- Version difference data
━━━━

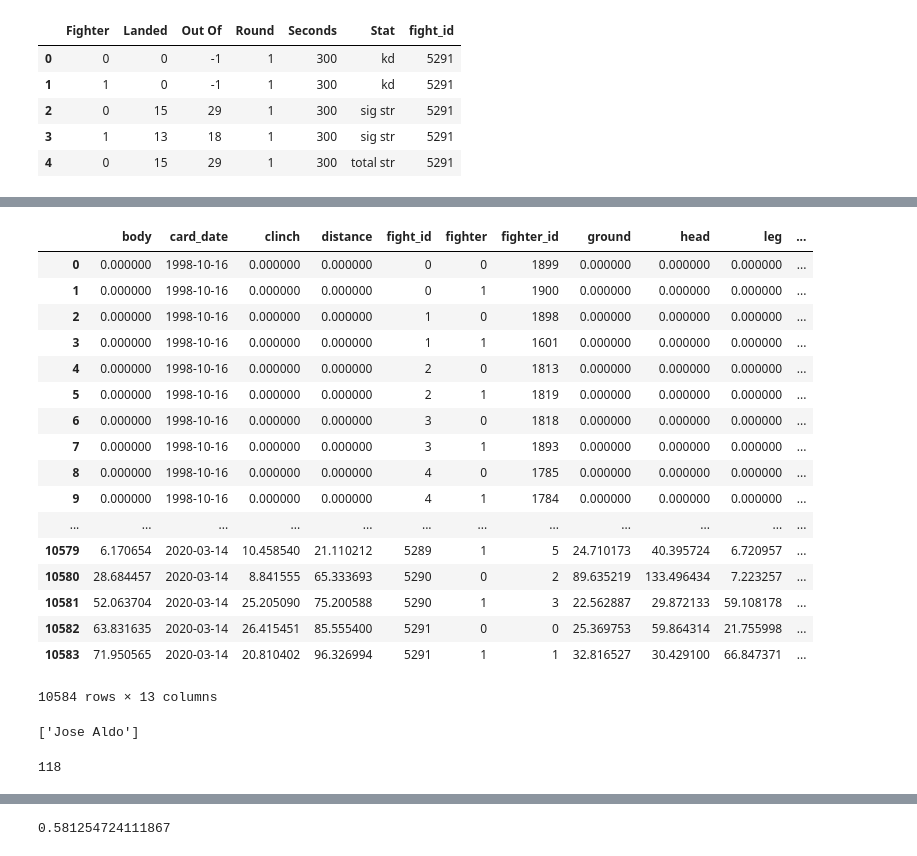
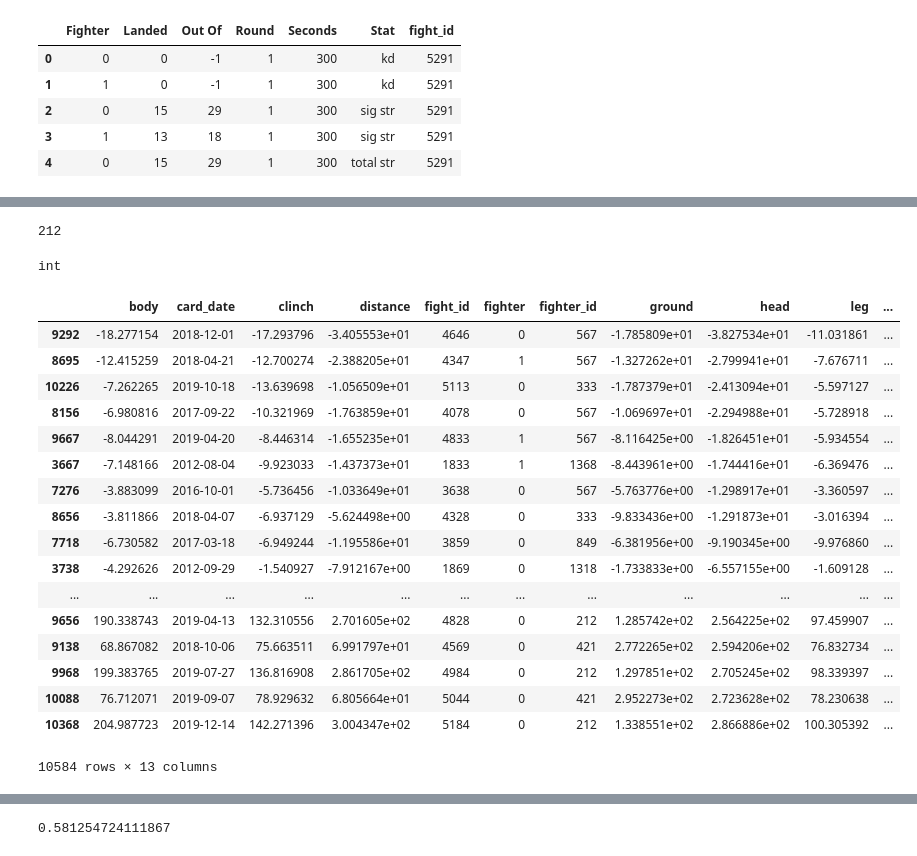
Before and after one commit to gussily/fight_predictor_app, a Jupyter notebook: backend/app/jupyter_notebooks/elo_generation_v2.ipynb, the cells around one changed output, grey strips where cells are left out. Drawn from its saved outputs; the diff is of its cells as text; code cells hidden in the pictures.

```diff
--- a/backend/app/jupyter_notebooks/elo_generation_v2.ipynb
+++ b/backend/app/jupyter_notebooks/elo_generation_v2.ipynb
@@ -305,0 +395,16 @@ def gen_elo_e1(df_fight_data, df_stat_data, fighter_dict, name_dict, divby=400,
+# %%
+name_dict['Max Holloway']
+# %% [output]
+212
+# %%
+# e1_results = gen_elo_e1(df_fight_data[(df_fight_data.fighter_0 == 118) |
+#     (df_fight_data.fighter_1 == 118)],
+#      df_stat_data, fighter_dict, name_dict, divby=400, k_val=40)
+
+df_results, current_elo_values, stat_type_mean_sd_counts, current_strike_dstrbs = \
+    gen_elo_e1(df_fight_data,
+        df_stat_data, fighter_dict, name_dict, divby=400, k_val=40)
+# %%
+type(int(current_strike_dstrbs['0']['distance']))
+# %% [output]
+int
@@ -306,3 +423,24 @@ def gen_elo_e1(df_fight_data, df_stat_data, fighter_dict, name_dict, divby=400,
+# %%
+df_results.sort_values(by='head')
+# %% [output]
+|  | body | card_date | clinch | distance | fight_id | fighter | fighter_id | ground | head | leg | ... |
+| 9292 | -18.277154 | 2018-12-01 | -17.293796 | -3.405553e+01 | 4646 | 0 | 567 | -1.785809e+01 | -3.827534e+01 | -11.031861 | ... |
+| 8695 | -12.415259 | 2018-04-21 | -12.700274 | -2.388205e+01 | 4347 | 1 | 567 | -1.327262e+01 | -2.799941e+01 | -7.676711 | ... |
+| 10226 | -7.262265 | 2019-10-18 | -13.639698 | -1.056509e+01 | 5113 | 0 | 333 | -1.787379e+01 | -2.413094e+01 | -5.597127 | ... |
+| 8156 | -6.980816 | 2017-09-22 | -10.321969 | -1.763859e+01 | 4078 | 0 | 567 | -1.069697e+01 | -2.294988e+01 | -5.728918 | ... |
+| 9667 | -8.044291 | 2019-04-20 | -8.446314 | -1.655235e+01 | 4833 | 1 | 567 | -8.116425e+00 | -1.826451e+01 | -5.934554 | ... |
+| 3667 | -7.148166 | 2012-08-04 | -9.923033 | -1.437373e+01 | 1833 | 1 | 1368 | -8.443961e+00 | -1.744416e+01 | -6.369476 | ... |
+| 7276 | -3.883099 | 2016-10-01 | -5.736456 | -1.033649e+01 | 3638 | 0 | 567 | -5.763776e+00 | -1.298917e+01 | -3.360597 | ... |
+| 8656 | -3.811866 | 2018-04-07 | -6.937129 | -5.624498e+00 | 4328 | 0 | 333 | -9.833436e+00 | -1.291873e+01 | -3.016394 | ... |
+| 7718 | -6.730582 | 2017-03-18 | -6.949244 | -1.195586e+01 | 3859 | 0 | 849 | -6.381956e+00 | -9.190345e+00 | -9.976860 | ... |
+| 3738 | -4.292626 | 2012-09-29 | -1.540927 | -7.912167e+00 | 1869 | 0 | 1318 | -1.733833e+00 | -6.557155e+00 | -1.609128 | ... |
+| ... | ... | ... | ... | ... | ... | ... | ... | ... | ... | ... | ... |
+| 9656 | 190.338743 | 2019-04-13 | 132.310556 | 2.701605e+02 | 4828 | 0 | 212 | 1.285742e+02 | 2.564225e+02 | 97.459907 | ... |
+| 9138 | 68.867082 | 2018-10-06 | 75.663511 | 6.991797e+01 | 4569 | 0 | 421 | 2.772265e+02 | 2.594206e+02 | 76.832734 | ... |
+| 9968 | 199.383765 | 2019-07-27 | 136.816908 | 2.861705e+02 | 4984 | 0 | 212 | 1.297851e+02 | 2.705245e+02 | 98.339397 | ... |
+| 10088 | 76.712071 | 2019-09-07 | 78.929632 | 6.805664e+01 | 5044 | 0 | 421 | 2.952273e+02 | 2.723628e+02 | 78.230638 | ... |
+| 10368 | 204.987723 | 2019-12-14 | 142.271396 | 3.004347e+02 | 5184 | 0 | 212 | 1.338551e+02 | 2.866886e+02 | 100.305392 | ... |
+10584 rows × 13 columns
 # %%
 def gen_elo_c2(df_fight_data, df_stat_data, fighter_dict, name_dict, divby=400, k_val=40):
 
@@ -445,27 +583,6 @@ def gen_elo_c2(df_fight_data, df_stat_data, fighter_dict, name_dict, divby=400,
 
 
 df_c2 = gen_elo_c2(df_fight_data, df_stat_data, fighter_dict, name_dict, divby=400, k_val=40)
-# %%
-df_c2
-# %% [output]
-|  | body | card_date | clinch | distance | fight_id | fighter | fighter_id | ground | head | leg | ... |
-| 0 | 0.000000 | 1998-10-16 | 0.000000 | 0.000000 | 0 | 0 | 1899 | 0.000000 | 0.000000 | 0.000000 | ... |
-| 1 | 0.000000 | 1998-10-16 | 0.000000 | 0.000000 | 0 | 1 | 1900 | 0.000000 | 0.000000 | 0.000000 | ... |
-| 2 | 0.000000 | 1998-10-16 | 0.000000 | 0.000000 | 1 | 0 | 1898 | 0.000000 | 0.000000 | 0.000000 | ... |
-| 3 | 0.000000 | 1998-10-16 | 0.000000 | 0.000000 | 1 | 1 | 1601 | 0.000000 | 0.000000 | 0.000000 | ... |
-| 4 | 0.000000 | 1998-10-16 | 0.000000 | 0.000000 | 2 | 0 | 1813 | 0.000000 | 0.000000 | 0.000000 | ... |
-| 5 | 0.000000 | 1998-10-16 | 0.000000 | 0.000000 | 2 | 1 | 1819 | 0.000000 | 0.000000 | 0.000000 | ... |
-| 6 | 0.000000 | 1998-10-16 | 0.000000 | 0.000000 | 3 | 0 | 1818 | 0.000000 | 0.000000 | 0.000000 | ... |
-| 7 | 0.000000 | 1998-10-16 | 0.000000 | 0.000000 | 3 | 1 | 1893 | 0.000000 | 0.000000 | 0.000000 | ... |
-| 8 | 0.000000 | 1998-10-16 | 0.000000 | 0.000000 | 4 | 0 | 1785 | 0.000000 | 0.000000 | 0.000000 | ... |
-| 9 | 0.000000 | 1998-10-16 | 0.000000 | 0.000000 | 4 | 1 | 1784 | 0.000000 | 0.000000 | 0.000000 | ... |
-| ... | ... | ... | ... | ... | ... | ... | ... | ... | ... | ... | ... |
-| 10579 | 6.170654 | 2020-03-14 | 10.458540 | 21.110212 | 5289 | 1 | 5 | 24.710173 | 40.395724 | 6.720957 | ... |
-| 10580 | 28.684457 | 2020-03-14 | 8.841555 | 65.333693 | 5290 | 0 | 2 | 89.635219 | 133.496434 | 7.223257 | ... |
-| 10581 | 52.063704 | 2020-03-14 | 25.205090 | 75.200588 | 5290 | 1 | 3 | 22.562887 | 29.872133 | 59.108178 | ... |
-| 10582 | 63.831635 | 2020-03-14 | 26.415451 | 85.555400 | 5291 | 0 | 0 | 25.369753 | 59.864314 | 21.755998 | ... |
-| 10583 | 71.950565 | 2020-03-14 | 20.810402 | 96.326994 | 5291 | 1 | 1 | 32.816527 | 30.429100 | 66.847371 | ... |
-10584 rows × 13 columns
 # %%
 def gen_elo_d1(df_fight_data, df_stat_data, fighter_dict, name_dict, divby=400, k_val=40):
 
@@ -604,11 +721,3 @@ def gen_elo_d1(df_fight_data, df_stat_data, fighter_dict, name_dict, divby=400,
 
 
 df_c2 = gen_elo_c2(df_fight_data, df_stat_data, fighter_dict, name_dict, divby=400, k_val=40)
-# %%
-fighter_dict['217']['fighter_names']
-# %% [output]
-['Jose Aldo']
-# %%
-name_dict['Jon Jones']
-# %% [output]
-118
```
Also changed, not shown: parts of 29 cells of this notebook, 1 other file.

━━━━

Above are the entries; copy every line among them that contains the word "distance".

+type(int(current_strike_dstrbs['0']['distance']))
+|  | body | card_date | clinch | distance | fight_id | fighter | fighter_id | ground | head | leg | ... |
-|  | body | card_date | clinch | distance | fight_id | fighter | fighter_id | ground | head | leg | ... |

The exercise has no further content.